Start of Data section

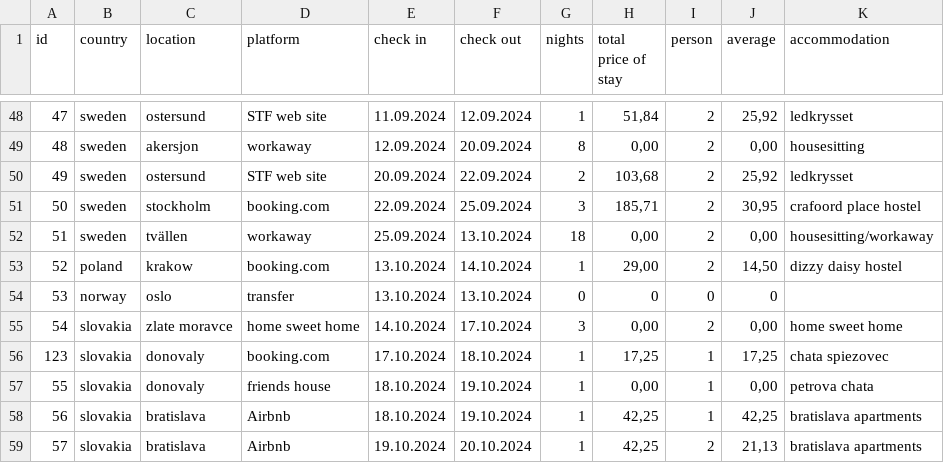
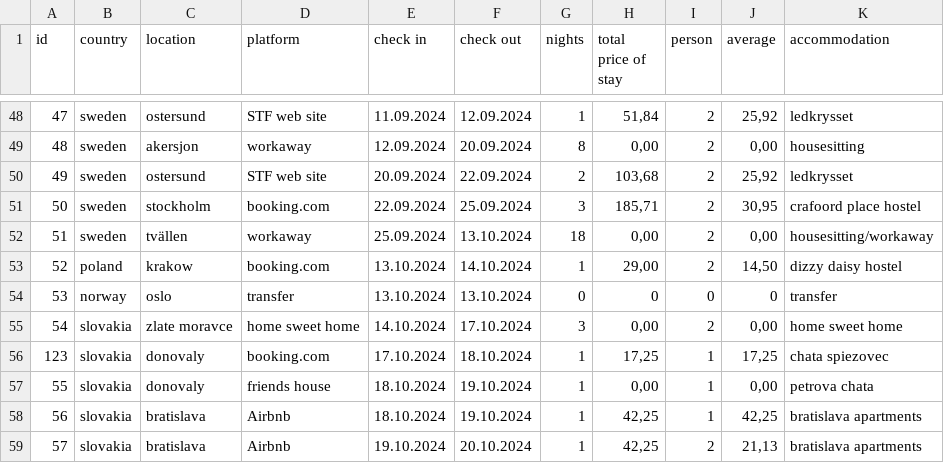
Before and after one commit to shuflovic/streamlit, a CSV file: data.csv, drawn as a sheet; only a part is shown, gaps mark what is left out.

Commit message:
Update data.csv

```diff
--- a/data.csv
+++ b/data.csv
@@ -53,3 +53,3 @@ id,country,location,platform,check in,check out,nights,total price of stay,perso
 52,poland,krakow,booking.com,13.10.2024,14.10.2024,1,"29,00",2,"14,50",dizzy daisy hostel
-53,norway,oslo,transfer,13.10.2024,13.10.2024,0,0,0,0
+53,norway,oslo,transfer,13.10.2024,13.10.2024,0,0,0,0,transfer
 54,slovakia,zlate moravce,home sweet home,14.10.2024,17.10.2024,3,"0,00",2,"0,00",home sweet home
```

End of Data section

Count the lines above that contain "oslo" and reply with the figure alone.

__Task result__.
2